(ISBN-13 978-1-594-48950-1, 1-594-489501-5)
(a book review by Mark R. Leeper)

Khaled Hosseini was born in Kabul, Afghanistan, but writes English well with a simple, pure writing style. His first novel was THE KITE RUNNER, a favorite with reading clubs across the United States. That book tells a power story of two boys who are close friends growing up in Kabul. The main character in a moment of cowardice betrays his friend to save himself. It is a sin that he carries with him all his life, eating at him until he reluctantly submits to doing a dangerous and selfless mission to atone in part and to expiate his sin. The boy, like Hosseini himself, left Afghanistan to live in the United States and to write. The character's mission of self-redemption takes him back to an entirely different Kabul under the barbaric rule of the Taliban. The main character is much like Hosseini himself and the book is about the relationships of male friends and of fathers and sons. In particular it shows the destructiveness of the Taliban to males. As bad as that is, Hosseini recognizes that the plight of women under the Taliban is far worse. That situation is explored his second novel, A THOUSAND SPLENDID SUNS.

First, the bad news about A THOUSAND SPLENDID SUNS. Because this story is not autobiographical he could tell any story he wanted. He chose an apparently borrowed framework. His story is at base a retelling and amplification of Alice Walker's THE COLOR PURPLE. It is much broadened and the setting is very different, but the situation and even the plot is much the same. Each is the story of a young woman who is forced into a loveless marriage with a much older man who uses her as a slave and as a target for abuse. The situation goes on for years and just when it seems it can get no worse the husband brings another more attractive woman into the household.
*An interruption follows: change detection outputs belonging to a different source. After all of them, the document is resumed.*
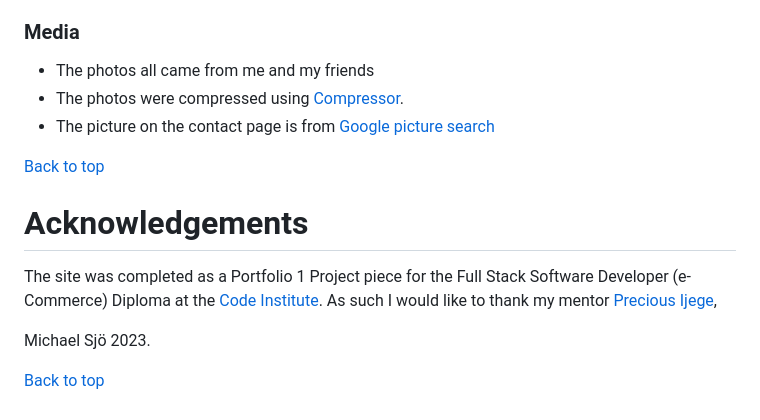
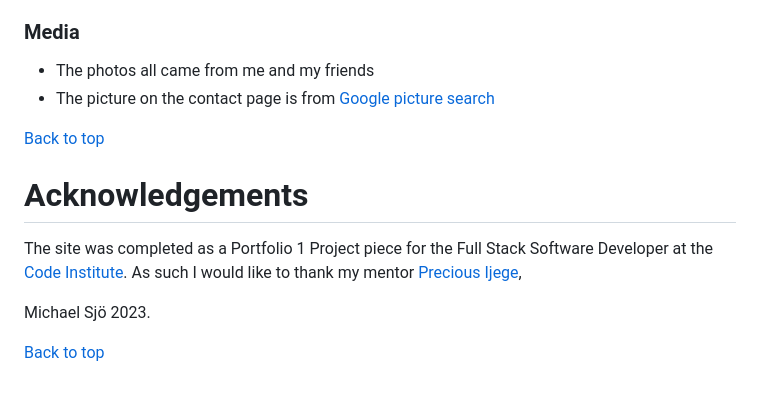
Before and after one commit to Storkfrasse/Discgolf, a Markdown page: README.md, the part around the change. Rendered like a GitHub page.

Commit message:
docs:add README.md file with changes

```diff
--- a/README.md
+++ b/README.md
@@ -167,13 +167,12 @@ The method from cloning a project from GitHub is below:
 
 ### Media
 * The photos all came from me and my friends
-* The photos were compressed using [Compressor](https://compressor.io/).
 * The picture on the contact page is from [Google picture search](https://google.com)
 
 [Back to top](<#contents>)
 
 # Acknowledgements
-The site was completed as a Portfolio 1 Project piece for the Full Stack Software Developer (e-Commerce) Diploma at the [Code Institute](https://codeinstitute.net/). As such I would like to thank my mentor [Precious Ijege](https://www.linkedin.com/in/precious-ijege-908a00168/),
+The site was completed as a Portfolio 1 Project piece for the Full Stack Software Developer at the [Code Institute](https://codeinstitute.net/). As such I would like to thank my mentor [Precious Ijege](https://www.linkedin.com/in/precious-ijege-908a00168/),
 
 Michael Sjö 2023.
 
```
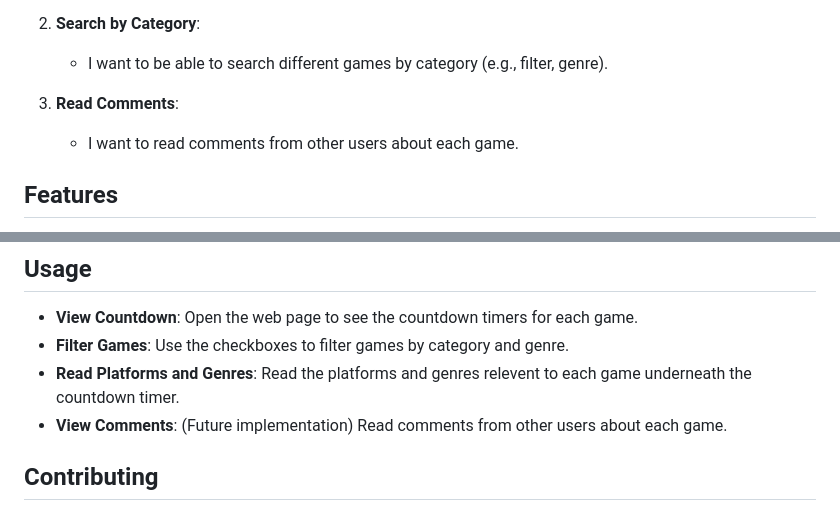
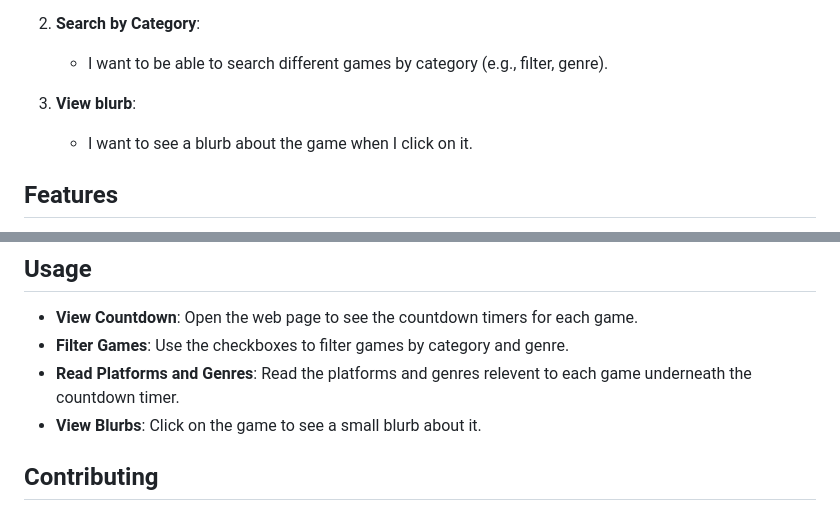
Before and after one commit to Cinnlight/ArcadeHype, a Markdown page: README.md, 2 parts joined by grey strips. Rendered like a GitHub page.

Commit message:
Update README.md
Updates readme to be more in-line with current functionality

```diff
--- a/README.md
+++ b/README.md
@@ -13,8 +13,8 @@ This project displays a countdown timer for the release dates of various games.
 2. **Search by Category**:
     - I want to be able to search different games by category (e.g., filter, genre).
 
-3. **Read Comments**:
-    - I want to read comments from other users about each game.
+3. **View blurb**:
+    - I want to see a blurb about the game when I click on it.
 
 ## Features
 - **Countdown Timer**: Displays the time remaining until the release date of each game.
@@ -49,7 +49,7 @@ This project displays a countdown timer for the release dates of various games.
 - **View Countdown**: Open the web page to see the countdown timers for each game.
 - **Filter Games**: Use the checkboxes to filter games by category and genre.
 - **Read Platforms and Genres**: Read the platforms and genres relevent to each game underneath the countdown timer.
-- **View Comments**: (Future implementation) Read comments from other users about each game.
+- **View Blurbs**: Click on the game to see a small blurb about it.
 
 ## Contributing
 1. **Fork the Repository**: Click the "Fork" button at the top right of this page.
```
The two rivals conflict and fight for the number two position in the household until they realize they have more in common than they have differences. The hatred turns to a solid friendship and genuine affection as well as a shared hatred for the offensive husband. They team up against the abusive husband. That plot fits both stories. Its lack of originality is the one demerit of Hosseini's otherwise fine book. Since THE KITE RUNNER was for me a new plot, I would rate that book a little higher. But SUNS is still an engrossing and excellent read. [A small admission here. My knowledge of THE COLOR PURPLE is based on the film. I have not read the book.]

In this novel Mariam was always mistreated as a child because as an illegitimate daughter she was a family embarrassment. At fifteen she is married off to an abusive husband of forty-five, Rasheed. She lives in virtual slavery to the brutish and physically repulsive Rasheed. I do not remember one scene in which Rasheed rises above being a hissable villain. But a new indignity is coming to Mariam.

Rasheed takes a second young wife, Laila, the daughter of a wealthy family who is pregnant by another man, Tariq, who was her true love. Laila receives word that Tariq has been killed in battle and resigned herself to marriage with Rasheed. After many long months of a rocky start Mariam and Laila find a genuine affection for each other. Each helps the other through her difficult situation in the household.

But there are worse things in the woman's lives than Rasheed. We are given a background of the wars in Afghanistan and the two women seem to suffer with each regime change. But when the Taliban take control the situation becomes truly harrowing and nearly unbearable. Women are treated lower than animals. Most medical facilities are male-only. The conditions at the rare and distant women's hospitals are completely barbarous. The descriptions of the "hospital" are nightmarishly the most haunting images of the book.

Both of Hosseini's books will be an education for Americans on the concentrated evil that the Taliban brought to Afghanistan. The first book had a scene of the stadiums in which women are stoned to death in front of large audiences. The newer book has the stadium stonings become an important part of the plot. In that sense the two books dovetail.

Both books are about courage. THE KITE RUNNER also focuses on cowardice, guilt, and responsibility. A THOUSAND SPLENDID SUNS is more about victimization, which perhaps is not so uncommon a theme. Both books are an education in the barbarity of the Taliban and what they have done to Afghan society. Two such books are an impressive start to Hosseini's career.

					Mark R. Leeper
					Copyright 2008 Mark R. Leeper